Today in Middle School Youth Group we were discussing Genesis Chapter 3 and the problem of Sin and Evil. As a group we came up with some nuggets of wisdom and I needed to share them with a wider audience.
I’ve spent time off and on in worship bands in ELCA worshipping communities over the last 25 years or so. One of the toughest things for me about playing in an ELCA worship band is that this kind of playing just doesn’t happen very often.
It isn’t so much the skill of these two men–it’s the pure joy they have at just playing their instruments together and exploring what they can do. As a church musician, I’ve found too often we turn music into an utilitarian exercise. Music is a means to an end. Musicians are there to lead the congregation in song. Musicians are there to not draw attention to themselves.
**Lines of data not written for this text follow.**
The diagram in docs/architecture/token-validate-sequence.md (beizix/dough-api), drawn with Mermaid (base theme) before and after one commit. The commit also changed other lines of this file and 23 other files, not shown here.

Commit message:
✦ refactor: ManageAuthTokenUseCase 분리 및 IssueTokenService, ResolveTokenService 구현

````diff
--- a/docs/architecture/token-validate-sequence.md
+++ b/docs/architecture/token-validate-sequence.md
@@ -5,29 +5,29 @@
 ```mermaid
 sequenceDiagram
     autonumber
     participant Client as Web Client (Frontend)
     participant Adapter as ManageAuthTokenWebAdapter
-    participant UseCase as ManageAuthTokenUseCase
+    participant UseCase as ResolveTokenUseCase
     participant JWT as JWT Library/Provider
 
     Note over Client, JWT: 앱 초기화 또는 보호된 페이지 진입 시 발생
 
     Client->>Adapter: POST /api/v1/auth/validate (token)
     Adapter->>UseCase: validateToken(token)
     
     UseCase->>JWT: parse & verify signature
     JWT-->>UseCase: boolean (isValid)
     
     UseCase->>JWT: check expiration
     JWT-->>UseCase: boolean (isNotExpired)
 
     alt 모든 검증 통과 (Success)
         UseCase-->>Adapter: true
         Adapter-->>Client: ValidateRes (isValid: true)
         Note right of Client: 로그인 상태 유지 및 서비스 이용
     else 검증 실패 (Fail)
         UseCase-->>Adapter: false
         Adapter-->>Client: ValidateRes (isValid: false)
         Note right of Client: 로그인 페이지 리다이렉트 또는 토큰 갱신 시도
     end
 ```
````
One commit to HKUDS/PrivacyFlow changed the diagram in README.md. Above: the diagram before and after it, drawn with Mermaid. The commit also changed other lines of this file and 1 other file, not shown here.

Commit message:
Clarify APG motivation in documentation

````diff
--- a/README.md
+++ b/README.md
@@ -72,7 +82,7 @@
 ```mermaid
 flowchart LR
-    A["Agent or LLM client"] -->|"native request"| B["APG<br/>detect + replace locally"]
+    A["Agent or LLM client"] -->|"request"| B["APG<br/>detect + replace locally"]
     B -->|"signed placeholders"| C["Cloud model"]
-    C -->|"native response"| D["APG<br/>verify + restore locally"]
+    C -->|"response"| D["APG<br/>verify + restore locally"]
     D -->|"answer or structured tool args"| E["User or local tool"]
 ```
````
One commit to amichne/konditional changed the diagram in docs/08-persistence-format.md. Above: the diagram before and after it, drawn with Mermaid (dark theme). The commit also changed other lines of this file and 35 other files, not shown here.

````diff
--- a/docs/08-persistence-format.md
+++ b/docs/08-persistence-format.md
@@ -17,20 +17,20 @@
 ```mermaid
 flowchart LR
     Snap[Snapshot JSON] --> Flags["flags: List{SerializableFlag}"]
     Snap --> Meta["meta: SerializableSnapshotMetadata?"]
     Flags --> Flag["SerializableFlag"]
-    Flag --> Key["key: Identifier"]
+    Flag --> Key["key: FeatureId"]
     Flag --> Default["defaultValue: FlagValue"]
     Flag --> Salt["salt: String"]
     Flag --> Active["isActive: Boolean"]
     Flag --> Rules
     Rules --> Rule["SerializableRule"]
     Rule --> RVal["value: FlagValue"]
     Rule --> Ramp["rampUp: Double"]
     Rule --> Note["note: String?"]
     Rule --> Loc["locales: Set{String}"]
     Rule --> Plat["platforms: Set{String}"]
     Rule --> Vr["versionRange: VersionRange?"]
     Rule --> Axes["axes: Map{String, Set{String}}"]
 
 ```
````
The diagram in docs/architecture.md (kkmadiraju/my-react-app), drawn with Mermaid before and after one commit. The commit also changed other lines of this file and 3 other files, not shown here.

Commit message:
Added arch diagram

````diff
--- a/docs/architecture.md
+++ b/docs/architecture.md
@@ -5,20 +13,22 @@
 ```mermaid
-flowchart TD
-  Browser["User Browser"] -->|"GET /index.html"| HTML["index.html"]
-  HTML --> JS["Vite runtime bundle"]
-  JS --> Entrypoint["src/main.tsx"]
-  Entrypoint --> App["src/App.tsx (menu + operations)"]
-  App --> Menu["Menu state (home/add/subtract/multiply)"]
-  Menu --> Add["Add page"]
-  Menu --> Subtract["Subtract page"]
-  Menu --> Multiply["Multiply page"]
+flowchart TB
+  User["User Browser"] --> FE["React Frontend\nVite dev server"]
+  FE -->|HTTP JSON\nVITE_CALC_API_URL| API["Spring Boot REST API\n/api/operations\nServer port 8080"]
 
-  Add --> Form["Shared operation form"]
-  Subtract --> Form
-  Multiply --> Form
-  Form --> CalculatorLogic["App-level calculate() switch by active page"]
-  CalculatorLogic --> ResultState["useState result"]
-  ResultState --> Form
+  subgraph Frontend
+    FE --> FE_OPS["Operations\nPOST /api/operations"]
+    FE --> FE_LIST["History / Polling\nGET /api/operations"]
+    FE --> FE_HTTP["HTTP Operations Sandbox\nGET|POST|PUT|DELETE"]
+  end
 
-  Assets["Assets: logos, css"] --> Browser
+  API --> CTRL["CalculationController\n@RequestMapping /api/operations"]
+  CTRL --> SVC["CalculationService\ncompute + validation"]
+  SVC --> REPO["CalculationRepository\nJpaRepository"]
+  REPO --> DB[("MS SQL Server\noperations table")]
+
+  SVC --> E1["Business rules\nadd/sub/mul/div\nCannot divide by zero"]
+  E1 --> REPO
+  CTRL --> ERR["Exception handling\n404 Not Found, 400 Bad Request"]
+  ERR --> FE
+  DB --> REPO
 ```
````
Musicians must do whatever it takes to stay out of the way.
But as a musician, music just moves me. It is not a utilitarian exercise. There are rules and rudimentary skills, yes. However, there is so much more to what music has to offer you and me. Music is one of the ways in which we can experience God.
I remember being asked, “Can Christians sing the blues?” The answer is yes. And Christians can sing Hard Rock, Country, Bluegrass, Jazz, Classical, Pop, what ever music comes up–Christians can and I would argue should play the style.
In fact, I think we need to spend as much time gathered together as Christians enjoying where music takes us as we do following the little black notes in the hymn book, sheet music, chord chart, or choir music. Exploring music for the voice of God in big and little ways in the midst of the way the sounds of music move us.
Let’s play music because—music.
Which came first, the chicken or the egg? Did churches start reducing programming in the summer because people take a break from church and head for the pool, or do people take a break from church because churches reduce programming?
Advent devotions from the leaders of the Evangelical Lutheran Church in America, the Anglican Church of Canada, the Evangelical Lutheran Church in Canada and The Episcopal Church.